**GIVEN ENTRIES:**
###
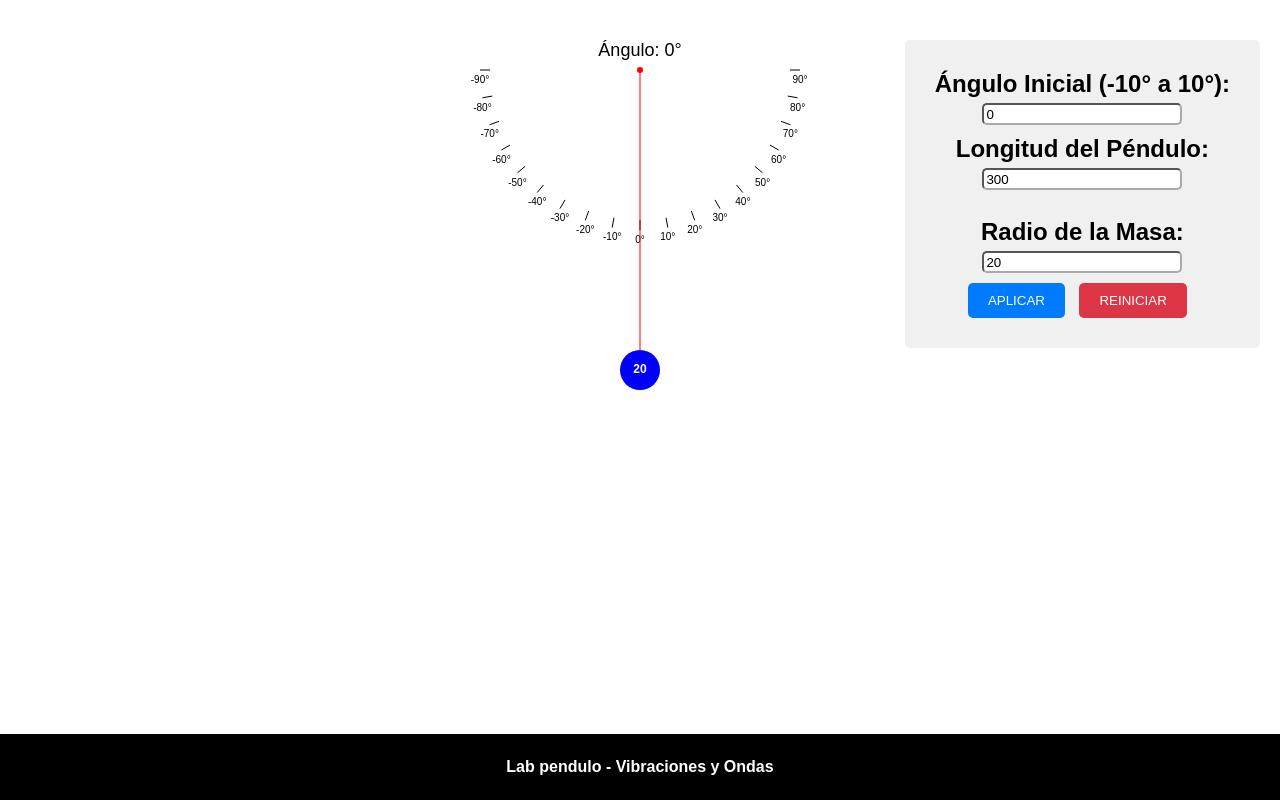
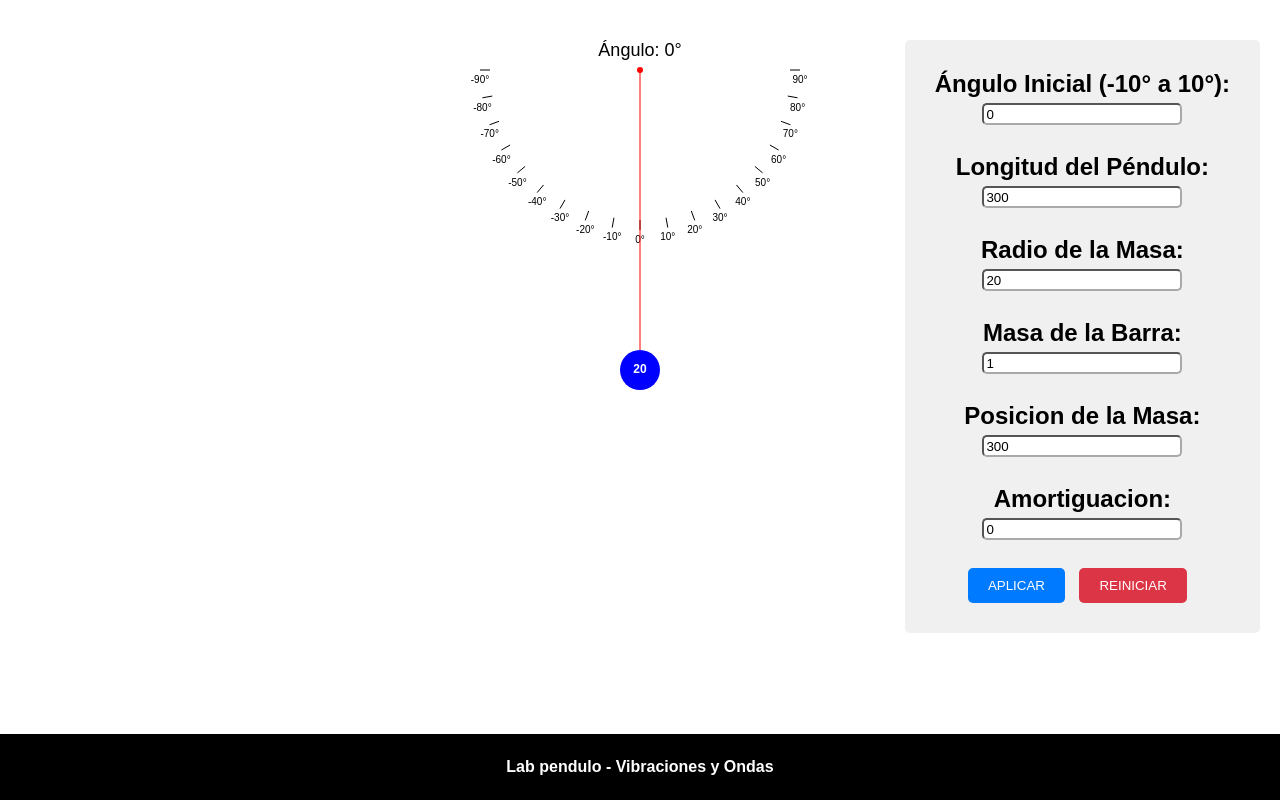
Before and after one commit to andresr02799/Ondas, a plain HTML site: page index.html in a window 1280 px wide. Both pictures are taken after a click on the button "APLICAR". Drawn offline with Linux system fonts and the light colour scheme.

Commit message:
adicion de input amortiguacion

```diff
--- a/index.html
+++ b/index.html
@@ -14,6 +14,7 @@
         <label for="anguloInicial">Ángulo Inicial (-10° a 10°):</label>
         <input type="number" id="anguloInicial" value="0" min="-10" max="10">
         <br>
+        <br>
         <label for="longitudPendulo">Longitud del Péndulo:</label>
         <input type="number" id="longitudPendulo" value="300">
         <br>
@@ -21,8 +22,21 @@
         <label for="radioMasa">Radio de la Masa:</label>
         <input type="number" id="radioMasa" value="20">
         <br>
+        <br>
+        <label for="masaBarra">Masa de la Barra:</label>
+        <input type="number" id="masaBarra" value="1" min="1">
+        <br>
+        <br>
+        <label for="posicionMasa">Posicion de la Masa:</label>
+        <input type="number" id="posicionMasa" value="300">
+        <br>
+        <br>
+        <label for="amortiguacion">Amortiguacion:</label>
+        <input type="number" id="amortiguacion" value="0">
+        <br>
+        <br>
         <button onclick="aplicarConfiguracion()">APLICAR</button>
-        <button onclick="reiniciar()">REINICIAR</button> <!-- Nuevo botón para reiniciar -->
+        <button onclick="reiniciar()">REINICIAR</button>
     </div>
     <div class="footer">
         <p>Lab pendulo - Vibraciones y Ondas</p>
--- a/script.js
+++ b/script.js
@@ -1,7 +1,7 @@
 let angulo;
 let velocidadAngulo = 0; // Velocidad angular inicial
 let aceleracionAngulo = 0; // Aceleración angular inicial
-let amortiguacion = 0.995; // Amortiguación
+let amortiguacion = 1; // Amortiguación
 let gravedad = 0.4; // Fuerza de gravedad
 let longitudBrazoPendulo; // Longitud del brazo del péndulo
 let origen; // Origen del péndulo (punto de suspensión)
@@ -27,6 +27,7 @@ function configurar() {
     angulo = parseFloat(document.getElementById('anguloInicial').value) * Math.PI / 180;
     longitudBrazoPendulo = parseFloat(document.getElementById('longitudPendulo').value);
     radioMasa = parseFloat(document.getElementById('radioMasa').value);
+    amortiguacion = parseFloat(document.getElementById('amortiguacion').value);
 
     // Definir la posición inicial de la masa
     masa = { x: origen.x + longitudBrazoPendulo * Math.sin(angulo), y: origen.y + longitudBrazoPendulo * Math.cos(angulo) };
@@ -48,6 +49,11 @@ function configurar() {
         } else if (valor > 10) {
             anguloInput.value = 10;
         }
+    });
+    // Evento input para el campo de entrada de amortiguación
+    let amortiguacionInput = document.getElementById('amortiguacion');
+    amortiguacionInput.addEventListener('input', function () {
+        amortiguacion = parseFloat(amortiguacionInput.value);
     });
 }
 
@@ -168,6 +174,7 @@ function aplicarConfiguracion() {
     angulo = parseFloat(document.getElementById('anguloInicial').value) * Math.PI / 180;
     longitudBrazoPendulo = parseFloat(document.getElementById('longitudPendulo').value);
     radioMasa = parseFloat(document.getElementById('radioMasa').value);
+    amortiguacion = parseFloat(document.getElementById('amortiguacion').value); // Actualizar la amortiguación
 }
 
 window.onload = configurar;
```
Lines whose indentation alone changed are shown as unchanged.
###
**WHAT YOU HAVE TO DO:** Could you count how many lines in the records contain the word "para"? Only the number is needed.

**WRITTEN RESPONSE:** 2